* TASK OBJECTIVE *
Every line of the entries below that includes "html" belongs in the answer, copied as written.

* MATERIAL TO PROCESS *

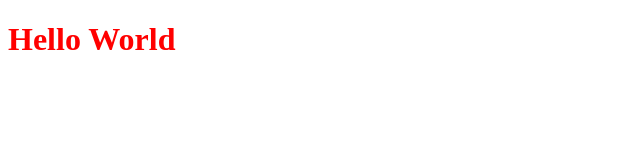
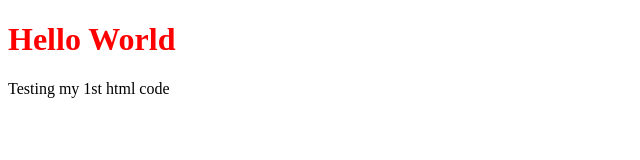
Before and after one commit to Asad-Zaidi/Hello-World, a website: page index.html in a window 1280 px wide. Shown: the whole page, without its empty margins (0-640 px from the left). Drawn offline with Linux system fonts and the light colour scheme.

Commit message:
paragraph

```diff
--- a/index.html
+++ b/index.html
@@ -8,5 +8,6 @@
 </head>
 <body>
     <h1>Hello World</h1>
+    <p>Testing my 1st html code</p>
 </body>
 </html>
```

* EXERCISE RESPONSE *
Before and after one commit to Asad-Zaidi/Hello-World, a website: page index.html in a window 1280 px wide. Shown: the whole page, without its empty margins (0-640 px from the left). Drawn offline with Linux system fonts and the light colour scheme.
--- a/index.html
+++ b/index.html
+    <p>Testing my 1st html code</p>
 </html>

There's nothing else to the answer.